September marks Heritage Month; a month set aside to celebrate our nation’s diverse culture and heritage. It is a time when the Government calls on all South Africans to foster social cohesion, nation-building and a shared national identity.
ANEW Hotels & Resorts, launched from a family business originating in 1952, is a brand known for having a culture driven around its solid values and its heritage deep-rooted in South Africa. According to Operations Director Kevin Burley, ANEW developed because of the people in the business, with courage, passion and a true calling to something more.
“We started as a family business, and I think it’s a privilege for us all to work in an organisation that values its people. Despite being a growing business, the one thing that I’m really proud of is the culture of togetherness and respect we have created.”

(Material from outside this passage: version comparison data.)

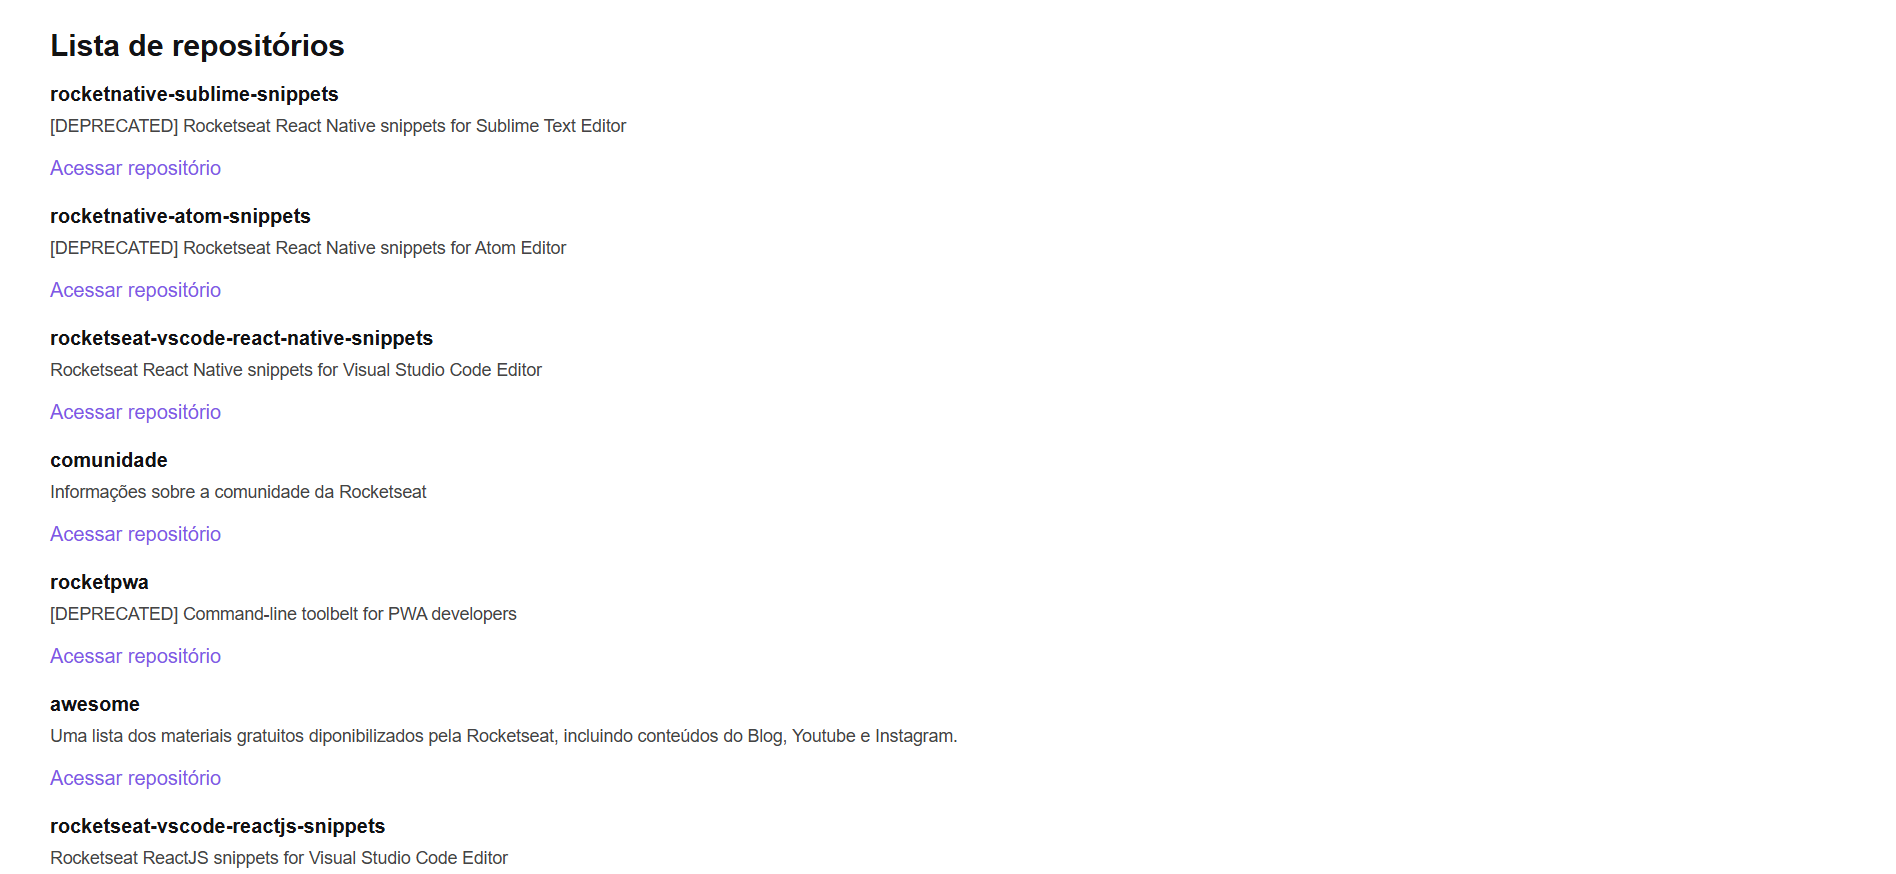
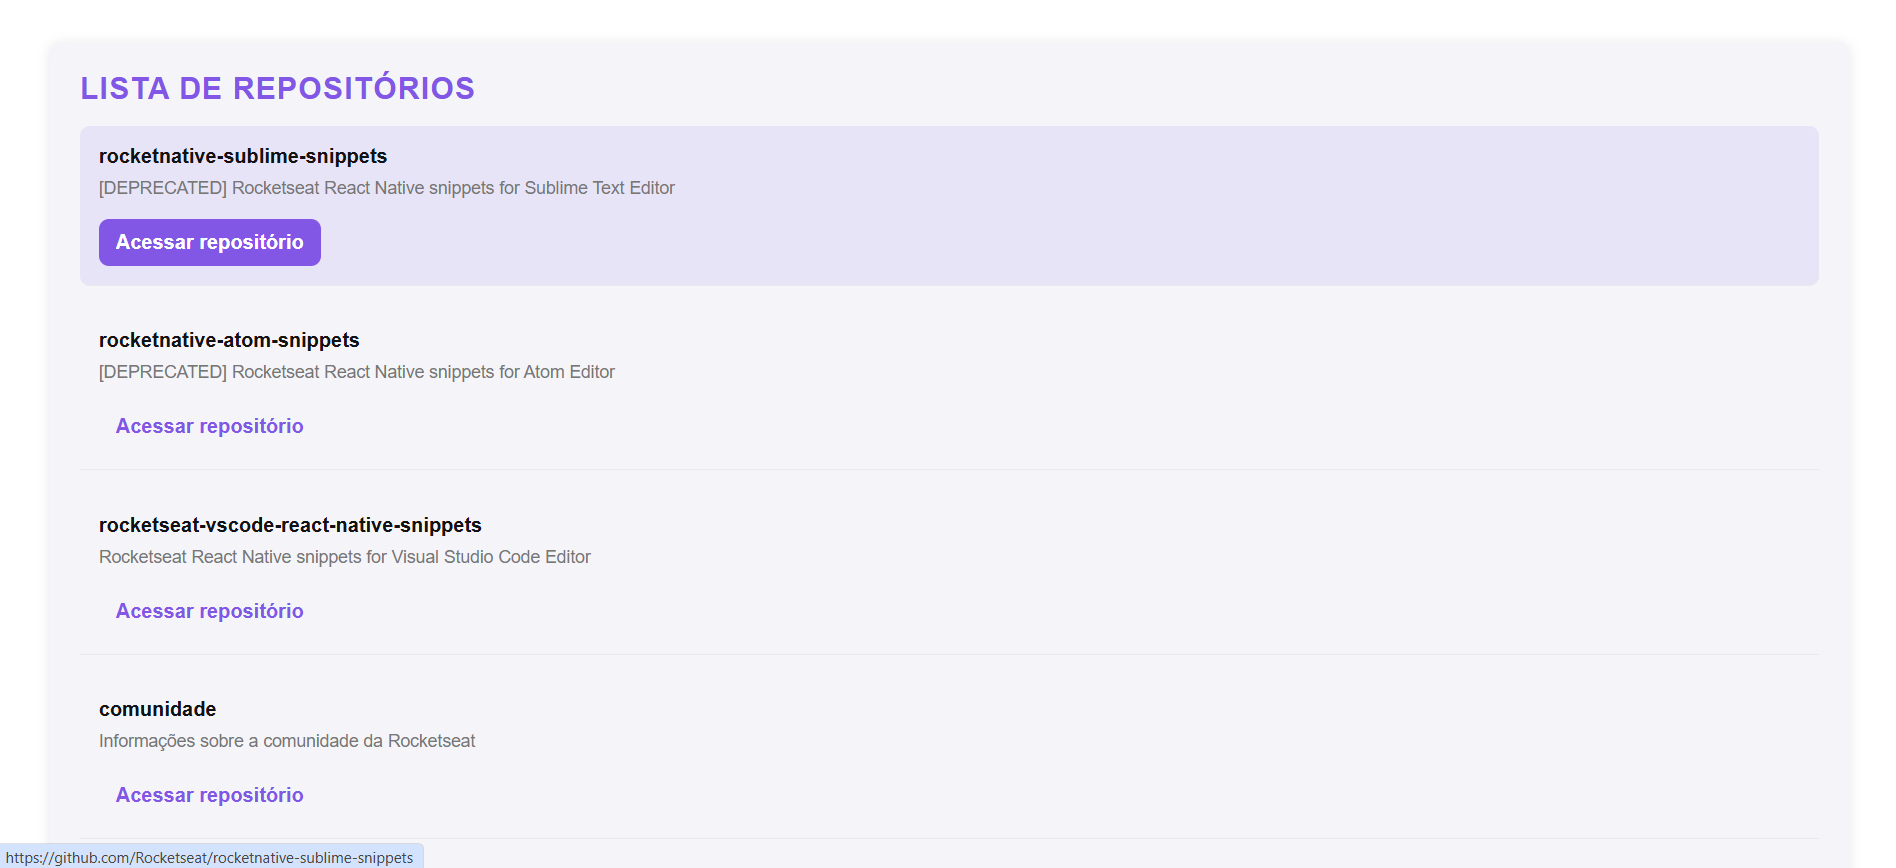
Utilizando React DevTools + Melhorando CSS da aplicação

diff --git a/src/styles/repositories.scss b/src/styles/repositories.scss
@@ -1,29 +1,72 @@
+$primary-color: #8257e6;
+$secondary-color: #6c5ce7;
+$text-color: #444;
+$text-light-color: #777;
+$background-color: #f4f4f9;
+$spacing-unit: 16px;
+$radius: 8px;
+
+$font-family: 'Arial', sans-serif;
+
 section.repository-list {
   margin: 40px;
+  background-color: #fff;
+  padding: 24px;
+  border-radius: $radius;
+  box-shadow: 0 2px 10px rgba(0, 0, 0, 0.1);
+  background-color: $background-color;
 
   h1 {
+    font-family: 'Helvetica Neue', sans-serif;
+    font-size: 24px;
+    font-weight: bold;
+    color: $primary-color;
     margin-bottom: 16px;
+    text-transform: uppercase;
+    letter-spacing: 1px;
   }
 
   ul {
     list-style: none;
+    padding: 0;
 
     li {
-      & + li {
-        margin-top: 20px;
+      border-bottom: 1px solid #eaeaea;
+      padding: 15px;
+      margin-bottom: 20px;
+      transition: all 0.3s ease;
+
+      &:hover {
+        background-color: rgba(130, 87, 230, 0.1);
+        border-radius: $radius;
       }
 
       p {
         font-size: 14px;
-        color: #444;
+        color: $text-light-color;
         margin-top: 8px;
       }
 
       a {
         display: inline-block;
-        margin-top: 16px;
+        margin-top: $spacing-unit;
+        font-size: 16px;
+        font-weight: 600;
         text-decoration: none;
-        color: #8257e6;
+        color: $primary-color;
+        padding: 8px 12px;
+        border: 2px solid transparent;
+        border-radius: $radius;
+        transition: all 0.3s ease;
+        background-color: transparent;
+
+        &:hover {
+          background-color: $primary-color;
+          color: #fff;
+          border-color: $primary-color;
+          padding: 8px 12px;
+          text-decoration: none;
+        }
       }
     }
   }

diff --git a/README.md b/README.md
@@ -113,3 +113,7 @@ A aplicação começará a ser executada em http://localhost:8080
 
 - `yarn add @babel/preset-typescript -D` para instalar o preset-typescript (permite que você use TypeScript em seu projeto)
 - `yarn add @types/react-dom -D` para instalar a definição de tipo da biblioteca react-dom
+
+### Utilizando React DevTools
+
+- O React DevTools é uma ferramenta de depuração (debugging) disponível como extensão para os navegadores Google Chrome e Mozilla Firefox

Unity during trying times
Burley reveals the company decided to have only a handful of staff members at each of its KwaZulu-Natal properties to keep it going during the height of the pandemic, including a general manager, a chef and a maintenance worker. “We did get some essential service business and a few rooms for people needing to isolate. We wanted to be ready for any doctors or essential workers who needed accommodation.”
In fact, he mentioned that he was most impressed by the ‘roll-up your sleeves and get the job done’ attitude of all staff members. “My team showed great character during our most difficult times. Our HR manager and I were handing out food parcels. Many staff members were cutting lawns, cleaning pools, sweeping leaves, and cleaning windows to ensure that we maintained our hotel standards even during the lockdown.”
“We had accountants cleaning hotel rooms, waiters making beds, and receptionists helping with room service. With a smaller staff complement, everybody banded together to get things done. There was a real spirit of working together. We really are one big family, and I think that’s been our success.”
“Just like the rest of South Africa and the world, our business has experienced loss, and our people are hurting. But our aim is to help them get better. It comes back to my permanent message that we are a family, and those values drive our culture. As long as you respect those values, you’re welcome to be part of the family.”
A culture of resilience
Burley, who has been living in South Africa since 2004, makes sure to acknowledge the history of the country and just how far we have come. “One thing that never ceases to amaze me is just how resilient South Africans are. There have been tough times for everybody, and I think the great thing about this country is we come together, and we fix problems.”
He also mentions how the recent looting in KwaZulu-Natal and Gauteng brought communities together. “It was positive to see security guards, residents and taxi drivers coming together to look after the community. It was a time when our rainbow nation was all out on the streets, cleaning up and helping each other move forward. That’s what the spirit of this country is all about.”
Burley has run the Comrades Marathon a few times and often compares the race to Heritage Day. “You’re at the starting line with 20 000 people from all walks of life. No one cares about the type of job you have. No one asks about your religion. No one looks at the colour of your skin. If somebody falls, we help them up. If somebody needs a drink, we give them water. Much like Heritage Day, it is truly a time when South Africans come together as one.”
He also recalls some of the most inspiring moments in our recent history – the Football World Cup and winning the Rugby World Cup – where people of all ages, races and cultures joined together to celebrate our success. “There’s so much beauty in people just celebrating together.”
“With every country, there are good and bad elements. “In South Africa, our good element is that when we shine, it is just so beautiful,” he concludes.